Fr. Stan Swamy’s death in judicial custody this Monday has highlighted the very issue he fought against – inequality and injustice in India. After all, the deliberate inhuman treatment of the ailing and aged priest is a sharp contrast to the backdoor privileges jailed politicians, influential businessmen and godmen enjoy. Life in jail for these VIP prisoners is merely a temporary change of address with all the luxuries thrown in. Yet Parkinson’s stricken Fr. Swamy was unable to secure a straw (or sippy cup) despite his inability to hold a cup. So getting bail because of his failing health was definitely way out of his league!
According to the keepers of the Indian judicial system, the human rights activist who rallied for the Adivasis was a seditionist and deserved to languish in jail. So, the Jesuit priest, who is perhaps the oldest person to be arrested under the stringent Unlawful Activities (Prevention) Act, died fighting for bail on medical grounds. He had been on ventilator support since Sunday following a significant deterioration in his health. Although he knew his end was near and said so, apparently his captors didn’t see it coming or expect the global attention it would get.
Ironically, the government’s attempts to muzzle him through imprisonment have backfired in a way. The drummed up charges and merciless incarceration made headlines… but his demise cast the spotlight on his work as well as India’s abysmal human rights record once again.
Nonetheless, the critical question here is whether any of this really matters… and to whom.

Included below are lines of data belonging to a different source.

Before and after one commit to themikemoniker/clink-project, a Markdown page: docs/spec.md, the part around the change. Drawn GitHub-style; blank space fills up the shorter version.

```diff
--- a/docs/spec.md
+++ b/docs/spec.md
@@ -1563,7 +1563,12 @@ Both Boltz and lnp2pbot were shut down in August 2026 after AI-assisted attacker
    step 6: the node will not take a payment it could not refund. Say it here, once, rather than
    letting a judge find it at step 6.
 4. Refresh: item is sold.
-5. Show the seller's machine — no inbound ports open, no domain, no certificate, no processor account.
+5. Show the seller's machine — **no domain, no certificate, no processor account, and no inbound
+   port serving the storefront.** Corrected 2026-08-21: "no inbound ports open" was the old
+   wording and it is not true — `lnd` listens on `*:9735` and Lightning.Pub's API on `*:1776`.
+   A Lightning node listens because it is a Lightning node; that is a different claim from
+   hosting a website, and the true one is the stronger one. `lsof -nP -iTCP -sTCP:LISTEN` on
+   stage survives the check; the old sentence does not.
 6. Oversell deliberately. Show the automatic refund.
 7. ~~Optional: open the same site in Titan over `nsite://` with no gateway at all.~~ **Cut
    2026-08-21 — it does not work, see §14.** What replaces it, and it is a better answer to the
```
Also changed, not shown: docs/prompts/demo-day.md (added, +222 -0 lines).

The Indian government dug its heels in justifying the charges amid UN condemnation. Either to save face or because they don’t really care about what happened. Harsh and life-threatening conditions for political prisoners and detainees is not new for India, it’s a way of life. As is violence and discrimination against minority groups by politicians, law enforcement officials and the general public.
Many Christians in India see Fr. Swamy’s incarceration and death as targeting their community. Priests and nuns who have worked for the upliftment of the Dalits and tribals have always been in the hot seat not just for raising their voice against injustice but also because of their historical association with conversions.
Right-wing Hindu groups have gone after them with a vengeance while the allied BJP-led government has watched quietly from the sidelines. Take the case of the nuns who were accused of conversion and forced off the train in Jhansi in March. Or Dalit Christians who became ‘ghar wapsi’ (‘homecoming’ – reconversions facilitated by Hindu groups like the VHP and RSS) targets in Kerala and other parts of the country.
Dalits and Adivasis, the lowest rung of the social and economic ladder in India, are exploited by everyone. Belonging mostly to the ‘untouchable caste’, many have been rehabilitated by missionaries over the decades and became Christians. Their conversions have become a contentious issue.
Ironically, these radical Hindu groups that have accused Christian activists of having a conversion agenda, launched an aggressive and violent campaign to bring the converts back to Hinduism by force if necessary.
Fr. Stan Swamy’s death is likely to have little or no impact, on this growing Hindu nationalism movement and the subsequent politicization of it, Or the fate of the marginalized Adivasis for that matter.
Public fury will ebb as politicians deftly turn attention to other issues. Global condemnation will also die down. After all, India is an emerging economic powerhouse that no country or international group wants to offend.
Rest in peace Fr. Swamy, death has freed you from an impossible situation. Sadly, yours is yet another exemplary life that has been sacrificed on the ever-growing altar of injustice.